(EXERCISE DATA):
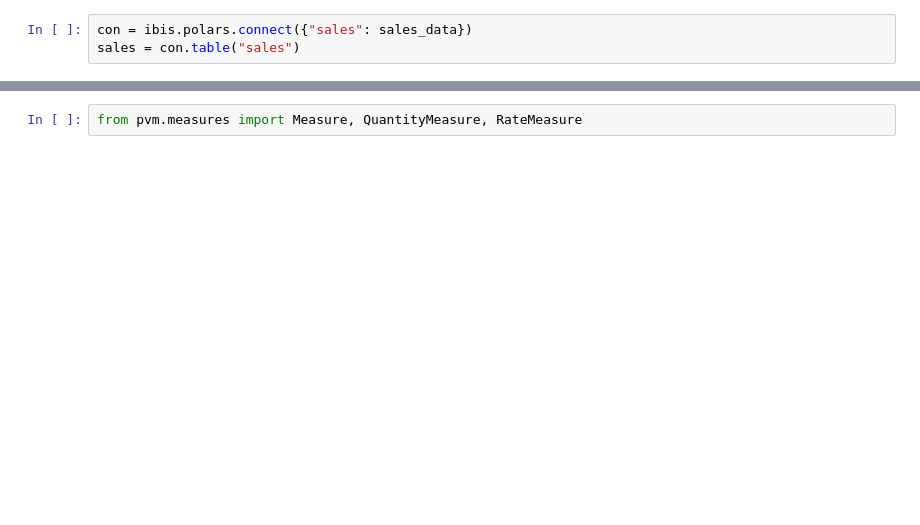
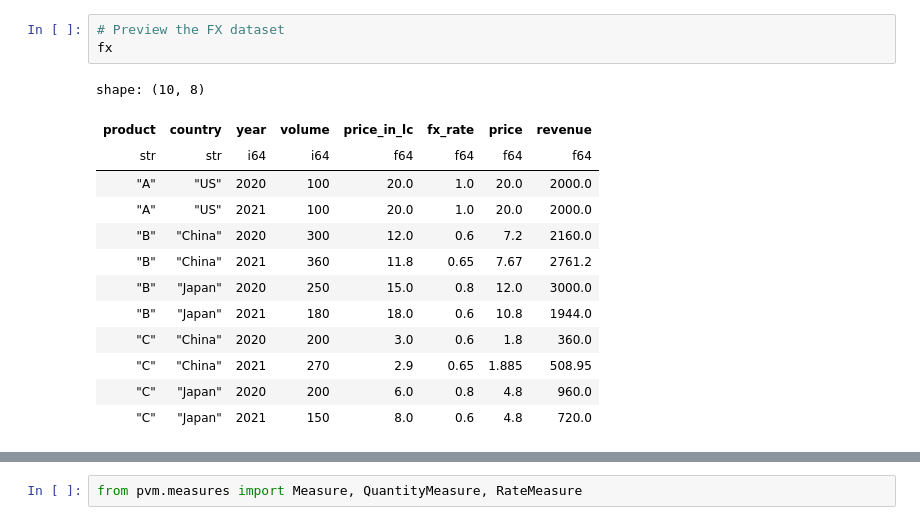
Before and after one commit to kamicollo/pvm, a Jupyter notebook: docs/notebooks/basic_intro.ipynb, the cells around one changed output, grey strips where cells are left out. Cells and saved outputs as stored; diff of their text form; blank space fills up the shorter version.

```diff
--- a/docs/notebooks/basic_intro.ipynb
+++ b/docs/notebooks/basic_intro.ipynb
@@ -24,3 +14,17 @@ shape: (5, 17)
-# %%
-con = ibis.polars.connect({"sales": sales_data})
-sales = con.table("sales")
+# %%
+# Preview the FX dataset
+fx
+# %% [output]
+shape: (10, 8)
+| product | country | year | volume | price_in_lc | fx_rate | price | revenue |
+| str | str | i64 | i64 | f64 | f64 | f64 | f64 |
+| "A" | "US" | 2020 | 100 | 20.0 | 1.0 | 20.0 | 2000.0 |
+| "A" | "US" | 2021 | 100 | 20.0 | 1.0 | 20.0 | 2000.0 |
+| "B" | "China" | 2020 | 300 | 12.0 | 0.6 | 7.2 | 2160.0 |
+| "B" | "China" | 2021 | 360 | 11.8 | 0.65 | 7.67 | 2761.2 |
+| "B" | "Japan" | 2020 | 250 | 15.0 | 0.8 | 12.0 | 3000.0 |
+| "B" | "Japan" | 2021 | 180 | 18.0 | 0.6 | 10.8 | 1944.0 |
+| "C" | "China" | 2020 | 200 | 3.0 | 0.6 | 1.8 | 360.0 |
+| "C" | "China" | 2021 | 270 | 2.9 | 0.65 | 1.885 | 508.95 |
+| "C" | "Japan" | 2020 | 200 | 6.0 | 0.8 | 4.8 | 960.0 |
+| "C" | "Japan" | 2021 | 150 | 8.0 | 0.6 | 4.8 | 720.0 |
```
Also changed, not shown: parts of 18 cells of this notebook, 5 other files.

(TASK TO CARRY OUT):
Give back the whole listing exactly as it stands. Drop every picture.

(COMPLETED TASK):
Before and after one commit to kamicollo/pvm, a Jupyter notebook: docs/notebooks/basic_intro.ipynb, the cells around one changed output, grey strips where cells are left out. Cells and saved outputs as stored; diff of their text form; blank space fills up the shorter version.

```diff
--- a/docs/notebooks/basic_intro.ipynb
+++ b/docs/notebooks/basic_intro.ipynb
@@ -24,3 +14,17 @@ shape: (5, 17)
-# %%
-con = ibis.polars.connect({"sales": sales_data})
-sales = con.table("sales")
+# %%
+# Preview the FX dataset
+fx
+# %% [output]
+shape: (10, 8)
+| product | country | year | volume | price_in_lc | fx_rate | price | revenue |
+| str | str | i64 | i64 | f64 | f64 | f64 | f64 |
+| "A" | "US" | 2020 | 100 | 20.0 | 1.0 | 20.0 | 2000.0 |
+| "A" | "US" | 2021 | 100 | 20.0 | 1.0 | 20.0 | 2000.0 |
+| "B" | "China" | 2020 | 300 | 12.0 | 0.6 | 7.2 | 2160.0 |
+| "B" | "China" | 2021 | 360 | 11.8 | 0.65 | 7.67 | 2761.2 |
+| "B" | "Japan" | 2020 | 250 | 15.0 | 0.8 | 12.0 | 3000.0 |
+| "B" | "Japan" | 2021 | 180 | 18.0 | 0.6 | 10.8 | 1944.0 |
+| "C" | "China" | 2020 | 200 | 3.0 | 0.6 | 1.8 | 360.0 |
+| "C" | "China" | 2021 | 270 | 2.9 | 0.65 | 1.885 | 508.95 |
+| "C" | "Japan" | 2020 | 200 | 6.0 | 0.8 | 4.8 | 960.0 |
+| "C" | "Japan" | 2021 | 150 | 8.0 | 0.6 | 4.8 | 720.0 |
```
Also changed, not shown: parts of 18 cells of this notebook, 5 other files.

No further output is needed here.